Mr. Thaler, who attended the event, said he believes Hillary Clinton lost in 2016 in part because she focused more on Mr. Trump than on issues that voters cared about. “I think that we’re primed to make that mistake again,” he said.
Peggy Bradin Wilson, 66, a retired federal employee and a leader of Indivisible in Delaware County, Pa., shared that concern, saying that impeachment proceedings could “inflame his base and bite us in the end.”
“I think it’s a distraction,” she said, adding that impeachment would “take the focus off the issues Congress needs to be dealing with, like health care, living wages, getting drug prices under control and the Green New Deal.”
But her fellow Indivisible leader, Karal Taylor, 74, a retired English and social justice teacher, disagreed — even as she conceded it would be nearly impossible to oust Mr. Trump with a Republican-led Senate.
“I believe we can do more than one thing at a time,” she said, adding: “I’m sort of an idealist. The process should go forward. He has to be held accountable even if the conclusion is foregone.”
Lawmakers in more Republican areas, who will appear next year on the ballot alongside Mr. Trump for the first time, appeared skittish.
Outside Charleston, S.C., where liberal politics are still mostly an aberration, Representative Joe Cunningham, whose victory in 2018 was one of the biggest Democratic upsets, comfortably fielded questions at a Tuesday gathering on infrastructure and money in politics. But when he was asked point-blank whether he would support impeachment, he tried hard to slam the door.
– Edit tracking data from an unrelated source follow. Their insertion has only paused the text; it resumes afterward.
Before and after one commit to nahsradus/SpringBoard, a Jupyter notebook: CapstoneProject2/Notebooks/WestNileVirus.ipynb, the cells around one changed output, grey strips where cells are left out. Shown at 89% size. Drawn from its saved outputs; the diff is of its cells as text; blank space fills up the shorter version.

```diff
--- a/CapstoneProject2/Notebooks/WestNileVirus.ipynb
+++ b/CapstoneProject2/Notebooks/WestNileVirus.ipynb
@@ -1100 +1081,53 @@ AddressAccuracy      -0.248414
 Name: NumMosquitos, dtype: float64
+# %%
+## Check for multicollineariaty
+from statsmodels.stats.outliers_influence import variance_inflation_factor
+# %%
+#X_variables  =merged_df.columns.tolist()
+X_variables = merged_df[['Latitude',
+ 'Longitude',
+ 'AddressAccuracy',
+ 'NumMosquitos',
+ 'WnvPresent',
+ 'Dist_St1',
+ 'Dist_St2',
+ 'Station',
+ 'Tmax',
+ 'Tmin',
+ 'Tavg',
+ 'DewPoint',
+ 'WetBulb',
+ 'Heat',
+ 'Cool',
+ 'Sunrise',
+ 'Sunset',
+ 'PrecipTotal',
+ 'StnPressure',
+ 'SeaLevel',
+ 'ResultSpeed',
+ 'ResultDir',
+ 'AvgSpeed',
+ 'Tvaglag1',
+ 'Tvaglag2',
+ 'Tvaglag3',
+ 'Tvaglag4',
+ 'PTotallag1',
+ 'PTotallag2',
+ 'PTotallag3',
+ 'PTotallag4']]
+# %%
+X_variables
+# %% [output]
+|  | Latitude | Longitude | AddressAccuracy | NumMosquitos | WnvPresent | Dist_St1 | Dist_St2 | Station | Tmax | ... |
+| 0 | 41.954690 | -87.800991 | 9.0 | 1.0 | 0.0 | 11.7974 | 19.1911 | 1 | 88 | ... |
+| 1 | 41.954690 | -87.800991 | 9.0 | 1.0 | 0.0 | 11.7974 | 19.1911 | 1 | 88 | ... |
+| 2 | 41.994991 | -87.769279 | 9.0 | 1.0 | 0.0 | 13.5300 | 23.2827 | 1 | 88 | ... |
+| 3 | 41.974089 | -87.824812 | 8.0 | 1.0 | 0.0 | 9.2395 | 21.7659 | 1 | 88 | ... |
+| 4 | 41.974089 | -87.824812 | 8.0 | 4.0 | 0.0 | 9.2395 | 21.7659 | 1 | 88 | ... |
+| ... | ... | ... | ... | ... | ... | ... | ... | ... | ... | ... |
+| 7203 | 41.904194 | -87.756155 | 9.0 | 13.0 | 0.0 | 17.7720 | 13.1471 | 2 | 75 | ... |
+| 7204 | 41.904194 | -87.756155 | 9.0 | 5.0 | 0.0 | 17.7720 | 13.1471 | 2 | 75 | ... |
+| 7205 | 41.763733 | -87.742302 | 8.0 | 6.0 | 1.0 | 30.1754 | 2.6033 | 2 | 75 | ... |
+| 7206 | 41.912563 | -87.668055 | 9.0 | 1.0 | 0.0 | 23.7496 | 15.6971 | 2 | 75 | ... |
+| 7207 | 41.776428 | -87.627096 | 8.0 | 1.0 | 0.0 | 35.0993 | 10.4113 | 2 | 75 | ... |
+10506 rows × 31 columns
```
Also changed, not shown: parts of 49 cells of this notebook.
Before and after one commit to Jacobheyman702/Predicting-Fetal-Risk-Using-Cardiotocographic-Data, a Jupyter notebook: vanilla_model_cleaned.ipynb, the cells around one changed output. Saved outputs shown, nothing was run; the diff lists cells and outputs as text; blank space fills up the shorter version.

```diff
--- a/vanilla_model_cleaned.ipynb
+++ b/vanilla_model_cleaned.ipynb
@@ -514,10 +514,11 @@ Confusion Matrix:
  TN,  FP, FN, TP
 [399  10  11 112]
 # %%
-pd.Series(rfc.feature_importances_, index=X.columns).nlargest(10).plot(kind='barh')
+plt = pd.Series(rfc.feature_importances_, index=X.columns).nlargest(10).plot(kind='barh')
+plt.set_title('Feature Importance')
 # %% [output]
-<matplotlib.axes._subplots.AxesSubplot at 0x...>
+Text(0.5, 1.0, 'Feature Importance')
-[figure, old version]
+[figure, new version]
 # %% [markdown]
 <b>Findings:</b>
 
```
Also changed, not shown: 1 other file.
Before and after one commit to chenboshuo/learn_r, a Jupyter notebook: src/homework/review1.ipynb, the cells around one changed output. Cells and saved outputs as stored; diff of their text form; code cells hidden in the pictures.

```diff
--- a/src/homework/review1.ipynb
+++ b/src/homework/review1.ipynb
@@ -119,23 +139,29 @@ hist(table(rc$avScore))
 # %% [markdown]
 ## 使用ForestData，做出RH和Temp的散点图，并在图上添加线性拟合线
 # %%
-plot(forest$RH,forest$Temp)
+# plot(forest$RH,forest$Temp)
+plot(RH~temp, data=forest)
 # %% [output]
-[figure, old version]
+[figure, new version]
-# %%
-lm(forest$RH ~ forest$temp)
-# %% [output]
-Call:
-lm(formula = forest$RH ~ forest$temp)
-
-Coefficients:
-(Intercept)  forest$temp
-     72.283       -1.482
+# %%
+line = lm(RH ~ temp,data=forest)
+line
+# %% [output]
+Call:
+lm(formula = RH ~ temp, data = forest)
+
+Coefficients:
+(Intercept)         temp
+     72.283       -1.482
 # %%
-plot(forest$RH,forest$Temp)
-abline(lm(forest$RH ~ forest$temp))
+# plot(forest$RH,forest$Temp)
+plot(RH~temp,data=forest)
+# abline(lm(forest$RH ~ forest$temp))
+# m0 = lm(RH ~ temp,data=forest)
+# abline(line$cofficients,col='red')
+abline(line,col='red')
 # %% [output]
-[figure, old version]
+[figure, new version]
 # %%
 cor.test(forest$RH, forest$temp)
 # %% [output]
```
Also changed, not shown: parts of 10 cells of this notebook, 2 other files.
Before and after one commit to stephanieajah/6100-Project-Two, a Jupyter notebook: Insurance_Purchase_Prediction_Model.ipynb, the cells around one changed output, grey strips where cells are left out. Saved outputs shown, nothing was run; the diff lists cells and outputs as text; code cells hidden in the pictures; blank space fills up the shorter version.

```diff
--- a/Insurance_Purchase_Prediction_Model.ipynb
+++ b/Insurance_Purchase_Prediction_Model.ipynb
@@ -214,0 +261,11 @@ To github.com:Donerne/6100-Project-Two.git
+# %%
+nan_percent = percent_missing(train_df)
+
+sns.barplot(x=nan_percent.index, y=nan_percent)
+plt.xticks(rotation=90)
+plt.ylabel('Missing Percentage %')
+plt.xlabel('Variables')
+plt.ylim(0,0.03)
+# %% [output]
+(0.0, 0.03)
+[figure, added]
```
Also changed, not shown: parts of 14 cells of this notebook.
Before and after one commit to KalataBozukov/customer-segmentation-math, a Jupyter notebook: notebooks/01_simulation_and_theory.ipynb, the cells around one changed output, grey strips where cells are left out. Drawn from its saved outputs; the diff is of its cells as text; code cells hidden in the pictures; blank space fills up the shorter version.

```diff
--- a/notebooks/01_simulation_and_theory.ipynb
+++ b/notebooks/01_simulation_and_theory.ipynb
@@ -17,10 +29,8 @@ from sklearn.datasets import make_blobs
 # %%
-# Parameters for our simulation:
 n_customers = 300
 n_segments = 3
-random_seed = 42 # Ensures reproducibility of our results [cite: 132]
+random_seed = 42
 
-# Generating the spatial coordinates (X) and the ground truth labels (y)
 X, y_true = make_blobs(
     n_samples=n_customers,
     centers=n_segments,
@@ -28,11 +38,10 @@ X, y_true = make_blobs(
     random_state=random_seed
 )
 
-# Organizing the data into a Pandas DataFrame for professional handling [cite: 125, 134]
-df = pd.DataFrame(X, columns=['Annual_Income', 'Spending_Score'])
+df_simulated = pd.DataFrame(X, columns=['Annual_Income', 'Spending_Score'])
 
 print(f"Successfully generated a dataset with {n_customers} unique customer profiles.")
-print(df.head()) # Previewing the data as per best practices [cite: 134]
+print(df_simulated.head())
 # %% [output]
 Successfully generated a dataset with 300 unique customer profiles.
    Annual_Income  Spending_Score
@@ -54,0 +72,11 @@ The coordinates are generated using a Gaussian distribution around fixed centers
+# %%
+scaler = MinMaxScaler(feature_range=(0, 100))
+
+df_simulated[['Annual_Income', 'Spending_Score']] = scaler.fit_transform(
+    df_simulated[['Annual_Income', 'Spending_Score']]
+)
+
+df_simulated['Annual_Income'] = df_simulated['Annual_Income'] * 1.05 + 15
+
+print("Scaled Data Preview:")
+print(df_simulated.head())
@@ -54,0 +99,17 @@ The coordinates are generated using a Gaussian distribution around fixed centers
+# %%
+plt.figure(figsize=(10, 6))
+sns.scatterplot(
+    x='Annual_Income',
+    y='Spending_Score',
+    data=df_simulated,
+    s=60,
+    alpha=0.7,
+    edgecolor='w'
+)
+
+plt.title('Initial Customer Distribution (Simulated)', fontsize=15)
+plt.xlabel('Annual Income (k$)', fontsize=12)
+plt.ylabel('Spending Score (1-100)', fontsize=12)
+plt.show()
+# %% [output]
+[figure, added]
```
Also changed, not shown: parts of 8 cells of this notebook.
“We need to take a deep breath, ascertain all the facts and make our decision based upon facts and not emotion,” Mr. Cunningham said. “I know there are certain factions of my party that have introduced articles of impeachment, and I would say to certain members in our caucus that if they are trying to short-circuit President Trump’s time in office, that recourse is at the ballot box.”